Sunday, January 14, 2018

Improving Maternal Health and Safety

On January 23, 2018, New Jersey families will be one step closer to having increased maternal health awareness, helping to ensure that fewer woman will lose their lives or experience catastrophic illness as a result of pregnancy or childbirth. All hospitals, healthcare providers, professional associations and New Jersey residents are invited to participate in the campaign to raise awareness regarding the rise in the incidence of maternal deaths in the United States.
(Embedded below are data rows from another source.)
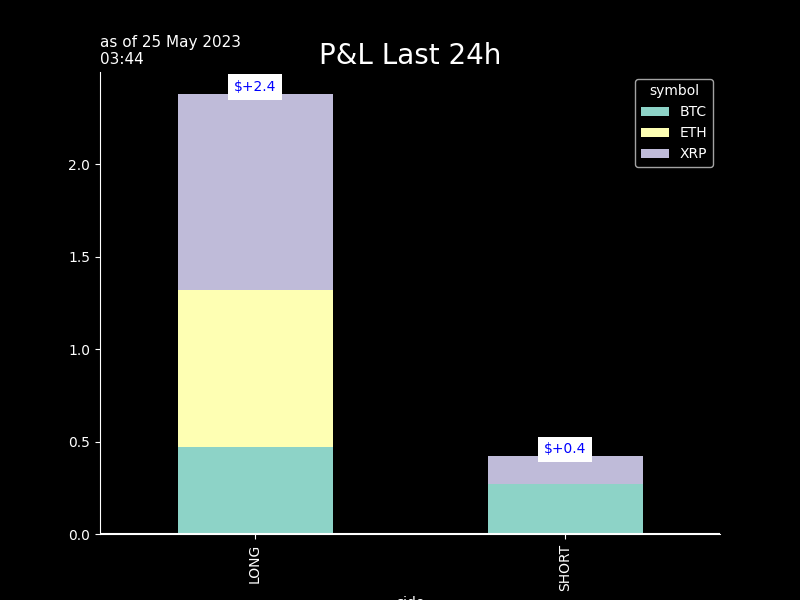
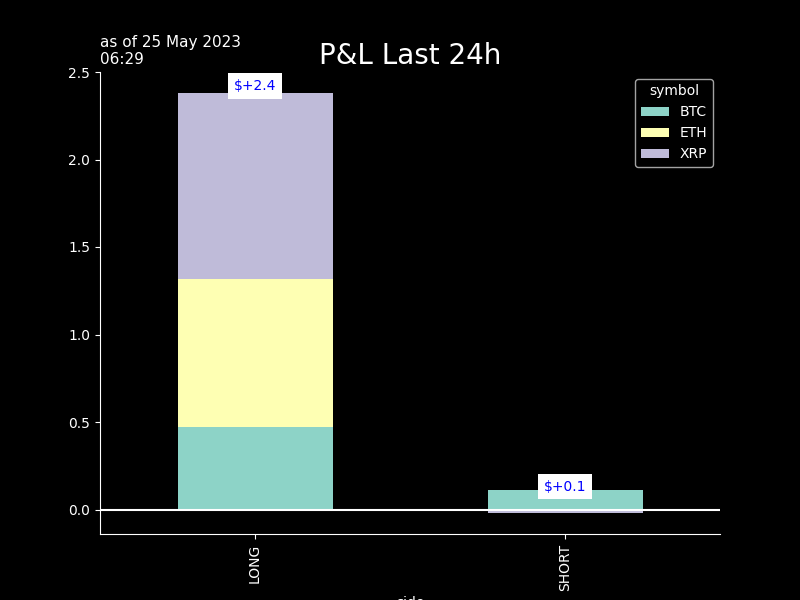
seb_commit

diff --git a/crypto/graphs/bt_trades_book.htmltrade_trades_book.html b/crypto/graphs/bt_trades_book.htmltrade_trades_book.html
@@ -37,38 +37,38 @@
   </thead>
   <tbody>
     <tr>
-      <th>XRPUSDT</th>
-      <td>0.4512</td>
-      <td>2023-05-25 02:43:32.500</td>
-      <td>-171.800</td>
-      <td>$-77.5</td>
-      <td>$0.02</td>
-      <td>2.0</td>
-      <td>0.0</td>
-      <td>0.45105</td>
-      <td>2023-05-25 03:42</td>
-      <td>0.0</td>
-      <td>4.0</td>
-      <td>.4513</td>
-      <td>-0.0</td>
-      <td>-3.0</td>
-    </tr>
-    <tr>
       <th>BTCUSDT</th>
-      <td>26080.3500</td>
-      <td>2023-05-25 02:44:07.000</td>
-      <td>-0.002</td>
-      <td>$-52.2</td>
+      <td>26251.7000</td>
+      <td>2023-05-25 05:29:05</td>
+      <td>0.001</td>
+      <td>$26.3</td>
       <td>$0.01</td>
       <td>2.0</td>
-      <td>0.0</td>
-      <td>26075.95000</td>
-      <td>2023-05-25 03:42</td>
-      <td>0.0</td>
-      <td>2.0</td>
-      <td>26085.4</td>
+      <td>-0.2</td>
+      <td>26251.35000</td>
+      <td>2023-05-25 06:26</td>
       <td>-0.0</td>
-      <td>-2.0</td>
+      <td>-0.0</td>
+      <td>26251.8</td>
+      <td>0.0</td>
+      <td>0.0</td>
+    </tr>
+    <tr>
+      <th>XRPUSDT</th>
+      <td>0.4533</td>
+      <td>2023-05-25 05:27:46</td>
+      <td>85.900</td>
+      <td>$38.9</td>
+      <td>$0.01</td>
+      <td>2.0</td>
+      <td>-0.2</td>
+      <td>0.45345</td>
+      <td>2023-05-25 06:26</td>
+      <td>0.0</td>
+      <td>3.0</td>
+      <td>.4533</td>
+      <td>-0.0</td>
+      <td>-0.0</td>
     </tr>
   </tbody>
 </table>

diff --git a/crypto/graphs/bt_trades_recap.htmltrade_trades_recap.html b/crypto/graphs/bt_trades_recap.htmltrade_trades_recap.html
@@ -9,32 +9,32 @@
   <tbody>
     <tr>
       <th>as of</th>
-      <td>25May 02:43&gt;&gt;02:44</td>
+      <td>25May 05:27&gt;&gt;05:29</td>
       <td>#trades: 2</td>
     </tr>
     <tr>
       <th>trade net</th>
-      <td>-130.0</td>
-      <td>-41.2%</td>
+      <td>+65.0</td>
+      <td>+20.6%</td>
     </tr>
     <tr>
       <th>trade gross</th>
-      <td>+130.0</td>
-      <td>+41.2%</td>
+      <td>+65.0</td>
+      <td>+20.6%</td>
     </tr>
     <tr>
       <th>BUY</th>
+      <td>+65.0</td>
+      <td>+20.6%</td>
+    </tr>
+    <tr>
+      <th>SELL</th>
       <td>+0.0</td>
       <td>+0.0%</td>
     </tr>
     <tr>
-      <th>SELL</th>
-      <td>-130.0</td>
-      <td>-41.2%</td>
-    </tr>
-    <tr>
       <th>fees</th>
-      <td>$ 0.026</td>
+      <td>$ 0.013</td>
       <td>2.0bp</td>
     </tr>
   </tbody>

diff --git a/crypto/graphs/bt_trades_pnlD_recap.htmltrade_trades_pnlD_recap.html b/crypto/graphs/bt_trades_pnlD_recap.htmltrade_trades_pnlD_recap.html
@@ -1,7 +1,7 @@
 <table border="1" class="dataframe">
   <thead>
     <tr style="text-align: right;">
-      <th>25 May 03:44</th>
+      <th>25 May 06:29</th>
       <th>realizedPnl</th>
       <th>PnLvsArrival</th>
       <th>PnLvsLast</th>
@@ -10,21 +10,21 @@
   <tbody>
     <tr>
       <th>in$</th>
+      <td>-0.3</td>
       <td>0.0</td>
       <td>0.0</td>
-      <td>-0.0</td>
     </tr>
     <tr>
-      <th>in bp 129 traded</th>
+      <th>in bp 65 traded</th>
+      <td>-52 bp</td>
       <td>2 bp</td>
-      <td>3 bp</td>
-      <td>-2 bp</td>
+      <td>0 bp</td>
     </tr>
     <tr>
-      <th>in bp 315 AUMs</th>
-      <td>1 bp</td>
-      <td>1 bp</td>
-      <td>-1 bp</td>
+      <th>in bp 314 AUMs</th>
+      <td>-11 bp</td>
+      <td>0 bp</td>
+      <td>0 bp</td>
     </tr>
   </tbody>
 </table>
According to the Pregnancy Mortality Surveillance System, U.S. Centers for Disease Control and Prevention, between 1993 and 2013 (the most recent year reported), maternal mortality rates have increased nearly 56% in the U.S. Unfortunately, New Jersey is not immune to some of the same issues that we see across the country. By creating what appears to be the first Maternal Health Awareness Day in the nation, the state is recognizing the importance of ensuring all women have safe pregnancies and proactively helping women and their families by empowering women’s voices throughout the birth process, providing increased education for women and their family members and implementing safety bundles through New Jersey’s participation in the national Alliance for Innovation for MaternalHealth (AIM). As a two-time Maternal Near-Miss Survivor, I am proud to support Maternal Health Awareness Day by co-hosting a Blood Drive with Woodside Chapel Mothers of Preschoolers (MOPS) to send more families home as healthy as possible.”